My Name is Bilal by Asma Mobin-Uddin, illustrated by Barbara Kiwak. After someone pulls off his sister's headscarf, Bilal worries that maybe he should hide the fact that he his Muslim from his classmates. His compassionate teacher gives him a book about a brave Muslim named Bilal and Bilal decides to stand up for his sister, earning the respect of his peers.
Nelson Mandela by Kadir Nelson. Nelson is an amazing illustrator and he brings to life the journey of Mandela when, at the age of nine, his mother sent him off to school. After witnessing the struggles of poor Africans and the unjust and cruel apartheid system in South Africa, he dedicated his life to work towards ending apartheid. Nelson Mandela is one of the most important social justice leaders of the last 100 years and every child should be familiar with his work. This is a gorgeous book to start with.
The People Shall Continue by Simon J. Ortiz, illustrated by Sharol Graves. Beginning with Creation and following through to the usurpation of their lands, Ortiz has crafted a powerful and accessible history of Native Americans. It is also a story of survival and the importance of community. A must read for everyone.
Four Feet, Two Sandals by Karen Lynn Williams, illustrated by Khadra Mohammed.

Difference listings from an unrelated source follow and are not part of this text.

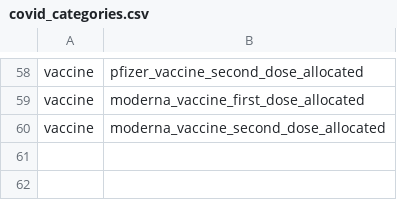
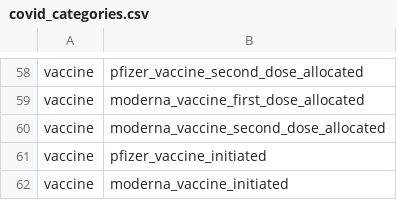
Before and after one commit to act-now-coalition/can-scrapers, a CSV file: can_tools/bootstrap_data/covid_categories.csv, drawn as a sheet; only a part is shown, gaps mark what is left out.

```diff
--- a/can_tools/bootstrap_data/covid_categories.csv
+++ b/can_tools/bootstrap_data/covid_categories.csv
@@ -60 +60,3 @@ vaccine,moderna_vaccine_first_dose_allocated
 vaccine,moderna_vaccine_second_dose_allocated
+vaccine,pfizer_vaccine_initiated
+vaccine,moderna_vaccine_initiated
```
Also changed, not shown: can_tools/bootstrap_data/covid_variables.csv, 4 other files.
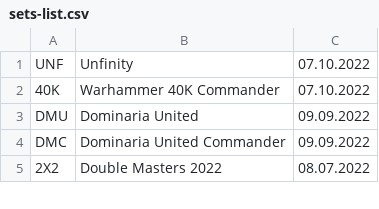
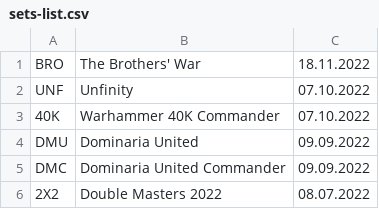
Before and after one commit to valgrut/MagicTGTools, a CSV file: mtg-labels/sets-list.csv, drawn as a sheet; only a part is shown; the diff names each change by its address in the sheet, - before the commit and + after, or states it on an @@ line.

Commit message:
Added expansions: BRO

```diff
--- a/mtg-labels/sets-list.csv
+++ b/mtg-labels/sets-list.csv
+row 1: BRO | The Brothers' War | 18.11.2022
```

No discussion of global social justice would be complete without a discussion of refugees in crisis. Two girls in a Pakistan refugee camp each find one shoe. Lina and Feroza meet and decide to share the sandals. A friendship develops and they share details about why they have come to the camp. The text contains descriptions about life in the camp, such as waiting in long lines for water, washing clothes in the river and waiting at home while boys go to school. This is an important book that humanizes the experiences of children in refugee camps.
Emmanuel's Dream: The True Story of Emmanuel Ofosu Yeboah. Emmanuel was born in Ghana with only one leg. Most children with disabilities didn’t go to school, but Emanuel was determined and hopped two miles each way to attend school. After his mother died, he decided to honor her last words by proving “that being disabled does not mean being unable.” He completed the astounding feat of bicycling 400 miles in 10 days. An author’s note describes his continuing work and successes on behalf of disabled persons in Ghana.
Pride: The Story of Harvey Milk and the Rainbow Flag by Rob Sanders, illustrated by Steven Salerno. This is an excellent picture book biography about Milk, an activist who wanted to make the world a more equal and welcoming place for all people. The narrative focuses on Milk's relentless dream and message of hope, as well as the story of the rainbow flag as an enduring symbol that love is love.
Nasreen's Secret School: A True Story from Afghanistan by Jeanette Winter. This is a powerful story of how the Taliban forbid girls to go to school, yet Nasreen's grandmother took great risks to sent Nasreen to a secret school. It is narrated by the grandmother, which is an unusual choice by Winter, but an effective one in allowing kids to have a bit of distance from the emotional roller coaster of the story. There is violence, so preview the book to ensure it is appropriate for your child.